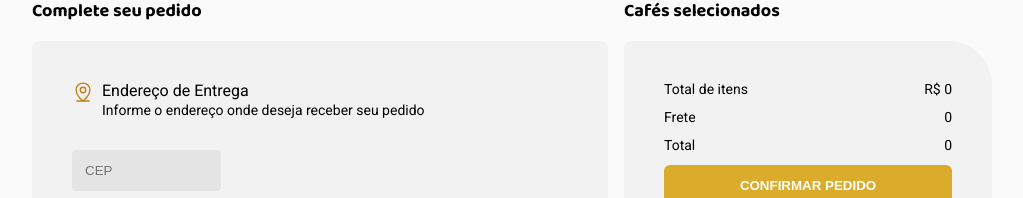
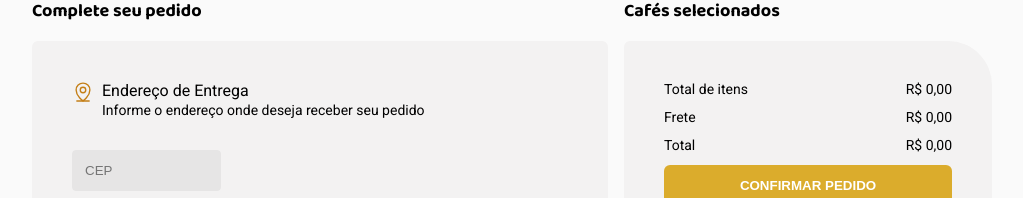
Before and after one commit to tsxfabio/ignite-coffee-delivery, a React (Vite) app: page /carrinho in a window 1280 px wide. Shown: the part 155-353 px from the top of the page, without its empty margins (128-1151 px from the left). Built offline with nearby package versions, Linux system fonts and the light colour scheme.

Commit message:
ajuste calculo valor total e frete

```diff
--- a/src/contexts/CoffeeContext.tsx
+++ b/src/contexts/CoffeeContext.tsx
@@ -19,7 +19,8 @@ export interface CoffeesType {
 
 export interface orderPriceType {
   itensPrice: number
-  fretePrice: number | 'Grátis'
+  fretePrice: number
+  totalPrice: number
 }
 
 export interface orderCoffeeType {
@@ -168,18 +169,17 @@ export function CoffeeContextProvider({
   const [orderPrice, setOrderPrice] = useState<orderPriceType>({
     itensPrice: 0,
     fretePrice: 0,
+    totalPrice: 0,
   })
 
   useEffect(() => {
     cleanOrderPrice()
-    itemOrder.map((item) => {
-      setOrderPrice((state) => ({
-        ...state,
-        itensPrice: state.itensPrice + item.price * item.quantidade,
-        fretePrice: state.itensPrice < 50 ? 15.99 : 'Grátis',
-      }))
-    })
+    calcOrderPrice()
   }, [itemOrder])
+
+  useEffect(() => {
+    calcFretePrice()
+  }, [orderPrice.itensPrice])
 
   function handleInputOrderSubmit(
     imagem: string,
@@ -194,6 +194,29 @@ export function CoffeeContextProvider({
     setOrderPrice({
       itensPrice: 0,
       fretePrice: 0,
+      totalPrice: 0,
+    })
+  }
+
+  function calcOrderPrice() {
+    itemOrder.map((item) => {
+      setOrderPrice((state) => ({
+        itensPrice: state.itensPrice + item.price * item.quantidade,
+        fretePrice: state.itensPrice < 50 ? 15.99 : 0,
+        totalPrice: state.itensPrice + state.fretePrice,
+      }))
+    })
+  }
+
+  //Ajustar valor do frete
+  function calcFretePrice() {
+    setOrderPrice((state) => {
+      return {
+        ...state,
+        fretePrice:
+          state.itensPrice === 0 ? 0 : state.itensPrice < 50 ? 15.99 : 0,
+        totalPrice: state.itensPrice + state.fretePrice,
+      }
     })
   }
 
--- a/src/pages/Carrinho/carrinho.index.tsx
+++ b/src/pages/Carrinho/carrinho.index.tsx
@@ -124,18 +124,29 @@ export function Carrinho() {
           <div className="resumoValor">
             <div>
               <span>Total de itens</span>
-              <span>R$ {orderPrice.itensPrice}</span>
+              <span>
+                {orderPrice.itensPrice.toLocaleString('pt-br', {
+                  style: 'currency',
+                  currency: 'BRL',
+                })}
+              </span>
             </div>
             <div>
               <span>Frete</span>
-              <span>{orderPrice.fretePrice}</span>
+              <span>
+                {orderPrice.fretePrice.toLocaleString('pt-br', {
+                  style: 'currency',
+                  currency: 'BRL',
+                })}
+              </span>
             </div>
             <div>
               <span>Total</span>
               <span>
-                {orderPrice.fretePrice === 'Grátis'
-                  ? orderPrice.itensPrice
-                  : orderPrice.itensPrice + orderPrice.fretePrice}
+                {orderPrice.totalPrice.toLocaleString('pt-br', {
+                  style: 'currency',
+                  currency: 'BRL',
+                })}
               </span>
             </div>
             <button type="submit">Confirmar Pedido</button>
```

.....

**Exercise goal:**
Wherever a line in the data above holds the word "number", copy that line.

**Written response:**
   itensPrice: number
-  fretePrice: number | 'Grátis'
+  fretePrice: number
+  totalPrice: number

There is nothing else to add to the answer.